→ **EXERCISE DESCRIPTION**
Print the data once more, exactly as given. Drop the pictures.

::::

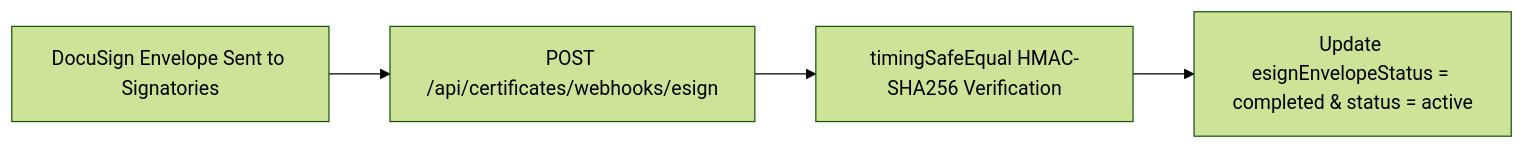
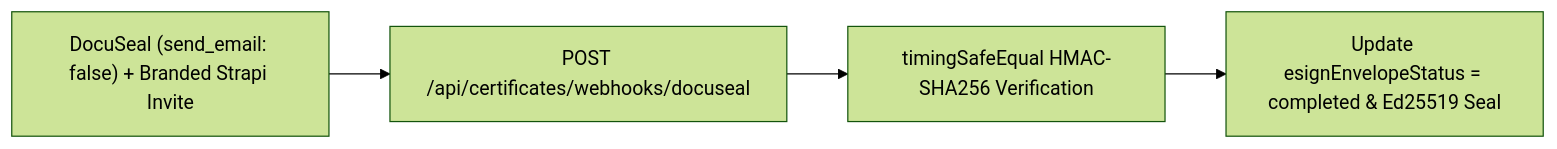
The sixth of 6 diagrams in apps/docs/src/content/docs/strapi-plugin-certificates/guide.md (Vicacha-Devs/strapi-v5-extensions), drawn with Mermaid (forest theme) before and after one commit. The commit also changed other lines of this file and 87 other files, not shown here.

First line of the commit message:
chore: add qa tooling, docuseal e-sign, strapi 5.63 bump and docs refresh (#51)

````diff
--- a/apps/docs/src/content/docs/strapi-plugin-certificates/guide.md
+++ b/apps/docs/src/content/docs/strapi-plugin-certificates/guide.md
@@ -241,6 +242,6 @@
 ```mermaid
 flowchart LR
-  Envelope["DocuSign Envelope Sent to Signatories"] --> Webhook["POST /api/certificates/webhooks/esign"]
+  Envelope["DocuSeal (send_email: false) + Branded Strapi Invite"] --> Webhook["POST /api/certificates/webhooks/docuseal"]
   Webhook --> Hmac["timingSafeEqual HMAC-SHA256 Verification"]
-  Hmac --> Activate["Update esignEnvelopeStatus = completed & status = active"]
+  Hmac --> Activate["Update esignEnvelopeStatus = completed & Ed25519 Seal"]
 ```
````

::::

→ **TASK ANSWER**
The sixth of 6 diagrams in apps/docs/src/content/docs/strapi-plugin-certificates/guide.md (Vicacha-Devs/strapi-v5-extensions), drawn with Mermaid (forest theme) before and after one commit. The commit also changed other lines of this file and 87 other files, not shown here.

First line of the commit message:
chore: add qa tooling, docuseal e-sign, strapi 5.63 bump and docs refresh (#51)

````diff
--- a/apps/docs/src/content/docs/strapi-plugin-certificates/guide.md
+++ b/apps/docs/src/content/docs/strapi-plugin-certificates/guide.md
@@ -241,6 +242,6 @@
 ```mermaid
 flowchart LR
-  Envelope["DocuSign Envelope Sent to Signatories"] --> Webhook["POST /api/certificates/webhooks/esign"]
+  Envelope["DocuSeal (send_email: false) + Branded Strapi Invite"] --> Webhook["POST /api/certificates/webhooks/docuseal"]
   Webhook --> Hmac["timingSafeEqual HMAC-SHA256 Verification"]
-  Hmac --> Activate["Update esignEnvelopeStatus = completed & status = active"]
+  Hmac --> Activate["Update esignEnvelopeStatus = completed & Ed25519 Seal"]
 ```
````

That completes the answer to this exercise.